- Synovitis, inflammation of the lining of the joints.
- Removal of loose fragments of bone or cartilage that become lodged in a joint
- Osteoarthritis caused by cartilage loss in a joint
During arthroscopic surgery, either general, spinal, or local anesthesia will be given, depending on the condition. You will be instructed about wound care, activities to be avoided, and exercises to be performed for a fast recovery.
You will follow up with your surgeon approximately one week after surgery. A rehabilitation program may be prescribed for a quick recovery. You can usually resume normal activities within a few days, according to your doctor’s recommendation.
Sports injuries can occur during sports or exercise activities. Sports injuries may result from accidents, inadequate training, improper use of protective devices, or insufficient stretching or warm-up exercises. The most common sports injuries are sprains, strains, fractures, dislocations and ligament injuries.
The usual treatments recommended for these injuries are rest, ice, compression, and elevation (RICE).
- Rest: Avoid activities that may exacerbate the pain and current injury.
- Ice: Ice packs can be applied to the injured areas. These will help to diminish swelling and pain. Ice should be applied over a towel to the affected area for 15-20 minutes, four times a day for several days. Never place ice directly on the skin.
- Compression: Compression of the injured area helps to reduce swelling. Elastic wraps, air casts, and splints can accomplish this.
- Elevation: Elevate the injured part above heart level to reduce swelling and pain.
Some measures to prevent sports-related injuries include:
- Following an exercise program to strengthen your muscles.
- Gradually increasing your exercise level and avoiding overdoing exercises.
- Ensuring that you wear properly fitting protective gear such as wrist guards, eye gear, facemasks, mouth guards, pads, comfortable clothes, and athletic shoes for playing any sports activity.
- Making sure that you do warm-up and cool-down exercises before and after sports activities.
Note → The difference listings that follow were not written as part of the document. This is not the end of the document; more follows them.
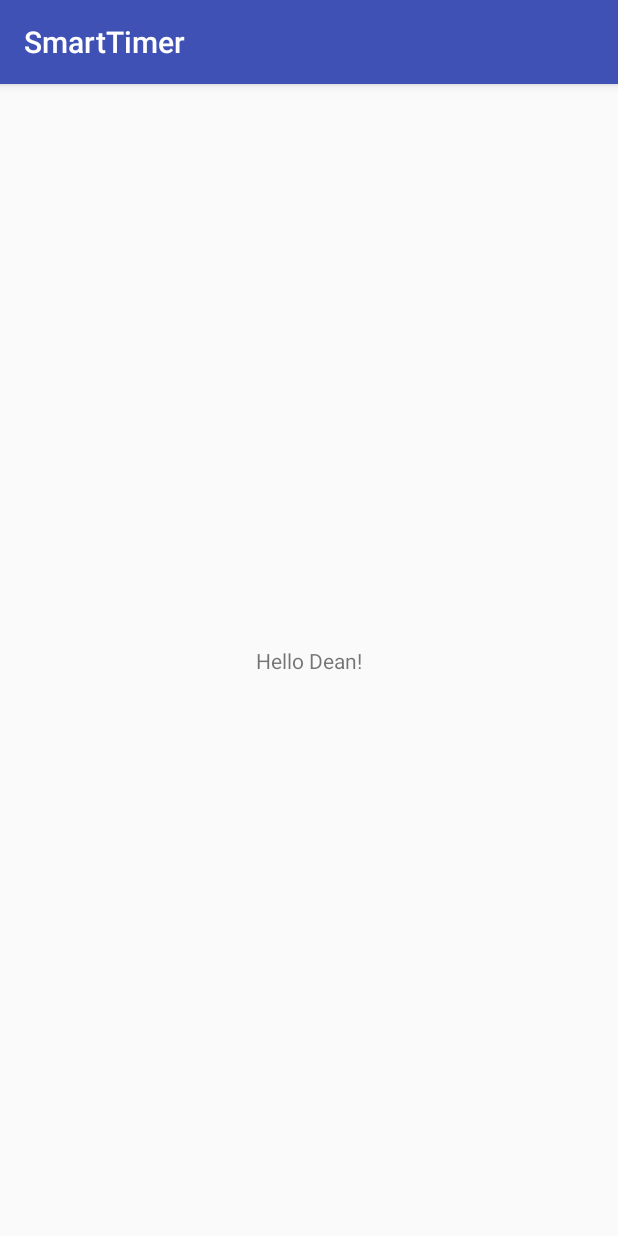
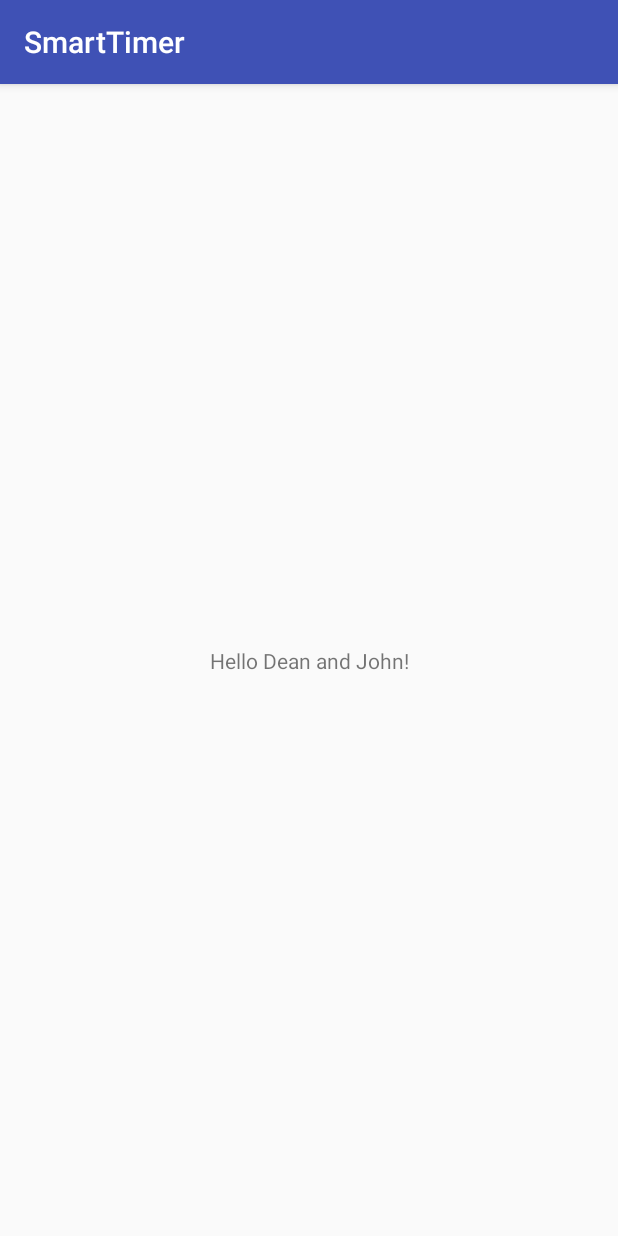
Before and after one commit to HachikoDD/SmartTimer, an Android app: the screen it shows after launch (home_screen), on a phone screen of 412 x 824 dp. Run offline under Robolectric (Android 15) with nearby library versions, the phone set to English and light mode, and no system bars.

Commit message:
I added John!

```diff
--- a/app/src/main/res/layout/activity_home_screen.xml
+++ b/app/src/main/res/layout/activity_home_screen.xml
@@ -9,7 +9,7 @@
     <TextView
         android:layout_width="wrap_content"
         android:layout_height="wrap_content"
-        android:text="Hello Dean!"
+        android:text="Hello Dean and John!"
         app:layout_constraintBottom_toBottomOf="parent"
         app:layout_constraintLeft_toLeftOf="parent"
         app:layout_constraintRight_toRightOf="parent"
```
These exercises will help to stretch muscles, increase flexibility, and reduce soft-tissue injuries.
- Avoiding exercise immediately after eating a large meal.
- Maintaining a healthy diet.
- Avoiding play when you are injured or tired.
- Learning all the rules of the sports you play.
- Ensuring that you are physically able to play the sport.